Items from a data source
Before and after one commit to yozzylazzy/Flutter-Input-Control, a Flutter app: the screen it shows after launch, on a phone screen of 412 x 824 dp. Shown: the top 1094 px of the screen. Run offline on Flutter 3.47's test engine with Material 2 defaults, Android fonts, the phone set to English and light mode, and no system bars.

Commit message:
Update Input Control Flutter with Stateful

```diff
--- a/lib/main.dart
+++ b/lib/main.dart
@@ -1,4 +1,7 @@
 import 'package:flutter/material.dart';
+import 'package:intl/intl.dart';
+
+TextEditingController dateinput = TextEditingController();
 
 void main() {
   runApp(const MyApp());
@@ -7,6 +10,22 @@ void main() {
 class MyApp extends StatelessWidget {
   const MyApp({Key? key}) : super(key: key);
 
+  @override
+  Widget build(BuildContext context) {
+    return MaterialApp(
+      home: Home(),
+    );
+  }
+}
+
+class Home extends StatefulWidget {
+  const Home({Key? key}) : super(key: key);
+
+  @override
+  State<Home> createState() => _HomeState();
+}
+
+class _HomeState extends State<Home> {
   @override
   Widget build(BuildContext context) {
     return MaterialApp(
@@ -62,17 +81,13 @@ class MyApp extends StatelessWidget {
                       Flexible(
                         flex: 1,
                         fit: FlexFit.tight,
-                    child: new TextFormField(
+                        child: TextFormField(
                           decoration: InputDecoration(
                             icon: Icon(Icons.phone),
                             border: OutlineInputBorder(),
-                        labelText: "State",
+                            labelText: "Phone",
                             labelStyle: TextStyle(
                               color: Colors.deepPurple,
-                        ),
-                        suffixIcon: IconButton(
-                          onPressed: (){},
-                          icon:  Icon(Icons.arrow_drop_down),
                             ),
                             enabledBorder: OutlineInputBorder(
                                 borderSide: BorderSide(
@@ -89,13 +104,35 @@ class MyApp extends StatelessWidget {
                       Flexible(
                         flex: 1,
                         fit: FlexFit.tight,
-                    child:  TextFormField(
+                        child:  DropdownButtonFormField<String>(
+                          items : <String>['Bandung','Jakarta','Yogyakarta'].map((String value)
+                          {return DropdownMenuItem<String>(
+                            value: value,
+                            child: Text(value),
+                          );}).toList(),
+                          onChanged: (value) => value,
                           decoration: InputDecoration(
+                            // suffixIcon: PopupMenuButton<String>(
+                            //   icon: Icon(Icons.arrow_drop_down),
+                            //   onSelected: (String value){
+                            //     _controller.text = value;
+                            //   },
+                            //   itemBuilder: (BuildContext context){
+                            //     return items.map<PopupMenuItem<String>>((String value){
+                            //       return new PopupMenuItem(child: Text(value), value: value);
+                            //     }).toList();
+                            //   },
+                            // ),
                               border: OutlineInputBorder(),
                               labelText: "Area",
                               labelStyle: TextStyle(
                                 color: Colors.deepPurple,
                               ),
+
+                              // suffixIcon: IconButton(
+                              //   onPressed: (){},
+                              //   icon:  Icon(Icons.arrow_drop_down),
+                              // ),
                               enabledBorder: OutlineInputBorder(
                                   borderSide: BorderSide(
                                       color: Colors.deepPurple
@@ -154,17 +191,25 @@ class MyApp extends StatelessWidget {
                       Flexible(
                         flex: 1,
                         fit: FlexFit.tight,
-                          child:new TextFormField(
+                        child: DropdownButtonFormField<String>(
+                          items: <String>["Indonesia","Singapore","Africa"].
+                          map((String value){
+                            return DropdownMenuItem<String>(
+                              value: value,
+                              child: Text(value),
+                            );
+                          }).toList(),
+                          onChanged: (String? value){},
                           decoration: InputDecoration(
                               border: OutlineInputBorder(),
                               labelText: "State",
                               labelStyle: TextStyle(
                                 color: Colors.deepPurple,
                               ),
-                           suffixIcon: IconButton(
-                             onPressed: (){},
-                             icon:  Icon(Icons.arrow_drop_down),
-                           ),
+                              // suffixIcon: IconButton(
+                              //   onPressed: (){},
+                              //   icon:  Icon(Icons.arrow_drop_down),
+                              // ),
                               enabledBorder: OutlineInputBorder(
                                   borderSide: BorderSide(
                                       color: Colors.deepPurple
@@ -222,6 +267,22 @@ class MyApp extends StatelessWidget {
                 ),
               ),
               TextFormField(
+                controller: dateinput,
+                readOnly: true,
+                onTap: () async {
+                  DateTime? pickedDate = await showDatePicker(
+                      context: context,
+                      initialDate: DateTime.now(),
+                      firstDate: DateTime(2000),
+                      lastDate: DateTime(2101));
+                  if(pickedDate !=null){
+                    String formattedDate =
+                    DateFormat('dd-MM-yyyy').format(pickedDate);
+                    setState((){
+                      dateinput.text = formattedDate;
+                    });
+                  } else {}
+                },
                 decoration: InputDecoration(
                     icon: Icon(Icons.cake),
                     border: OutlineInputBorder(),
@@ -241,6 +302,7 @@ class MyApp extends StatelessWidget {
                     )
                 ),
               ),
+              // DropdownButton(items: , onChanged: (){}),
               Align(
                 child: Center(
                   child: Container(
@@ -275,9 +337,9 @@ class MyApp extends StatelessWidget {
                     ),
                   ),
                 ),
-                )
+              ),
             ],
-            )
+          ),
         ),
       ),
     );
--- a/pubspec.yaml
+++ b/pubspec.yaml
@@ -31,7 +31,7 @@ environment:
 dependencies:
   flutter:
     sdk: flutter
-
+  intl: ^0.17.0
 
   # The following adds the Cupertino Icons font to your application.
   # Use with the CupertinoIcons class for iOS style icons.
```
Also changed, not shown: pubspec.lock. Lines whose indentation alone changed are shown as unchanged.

• Problem statement: Each line in which the string "Home" is found must be copied from the data.

• Expected answer:
+      home: Home(),
+class Home extends StatefulWidget {
+  const Home({Key? key}) : super(key: key);
+  State<Home> createState() => _HomeState();
+class _HomeState extends State<Home> {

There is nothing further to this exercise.